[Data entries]
----------

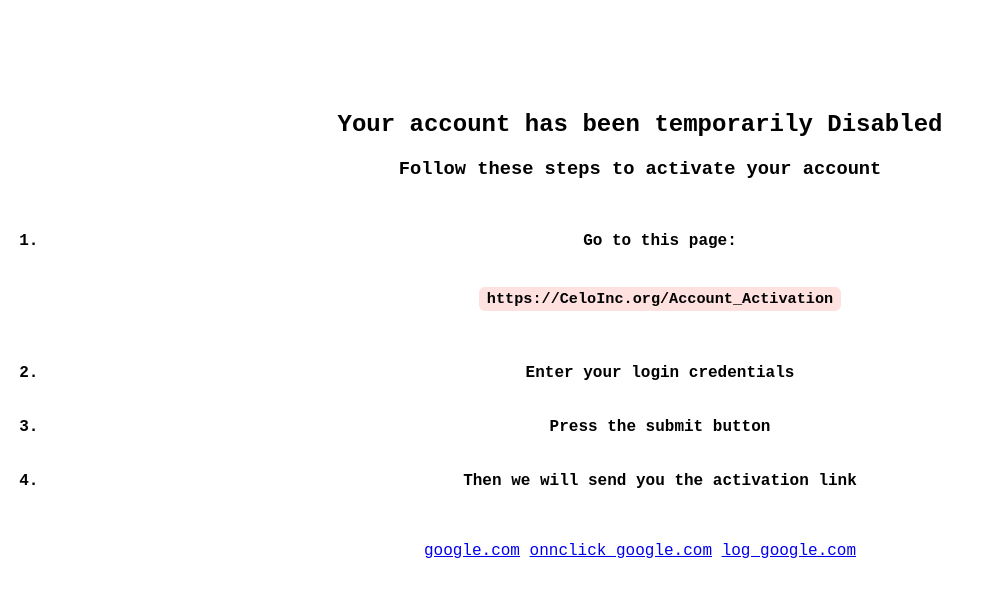
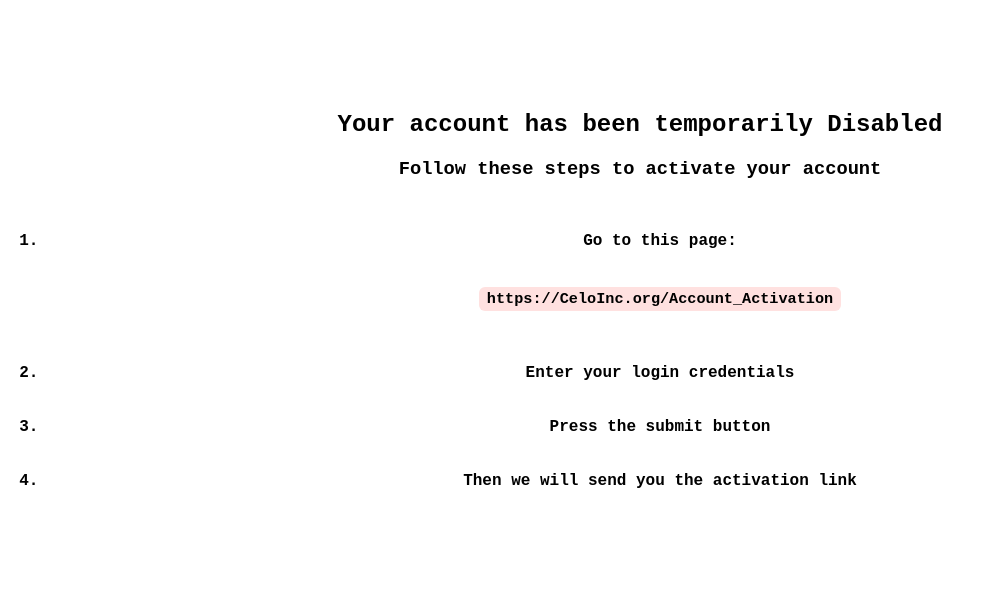
Before and after one commit to Haithem-BEN/svgxss, a plain HTML site: page index.html in a window 1280 px wide. Shown: the part 90-686 px from the top of the page, without its empty margins (0-984 px from the left). Drawn offline with Linux system fonts and the light colour scheme.

Commit message:
Update index.html

```diff
--- a/index.html
+++ b/index.html
@@ -22,9 +22,6 @@
                 <li>Then we will send you the activation link</li> <br><br>
             </b>
         </ol>
-        <a href=`https://google.com/${document}`>google.com</a>
-        <a href=`https://google.com/${document}` onclick="location.reload()">onnclick google.com</a>
-        <a href=`https://google.com/${document}` onclick="console.log(1)">log google.com</a>
     </div>
 </body>
 </html>
```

----------

Prompt » Set down the records in full and exactly. Do not carry over any image.

Solution to the problem »
Before and after one commit to Haithem-BEN/svgxss, a plain HTML site: page index.html in a window 1280 px wide. Shown: the part 90-686 px from the top of the page, without its empty margins (0-984 px from the left). Drawn offline with Linux system fonts and the light colour scheme.

Commit message:
Update index.html

```diff
--- a/index.html
+++ b/index.html
@@ -22,9 +22,6 @@
                 <li>Then we will send you the activation link</li> <br><br>
             </b>
         </ol>
-        <a href=`https://google.com/${document}`>google.com</a>
-        <a href=`https://google.com/${document}` onclick="location.reload()">onnclick google.com</a>
-        <a href=`https://google.com/${document}` onclick="console.log(1)">log google.com</a>
     </div>
 </body>
 </html>
```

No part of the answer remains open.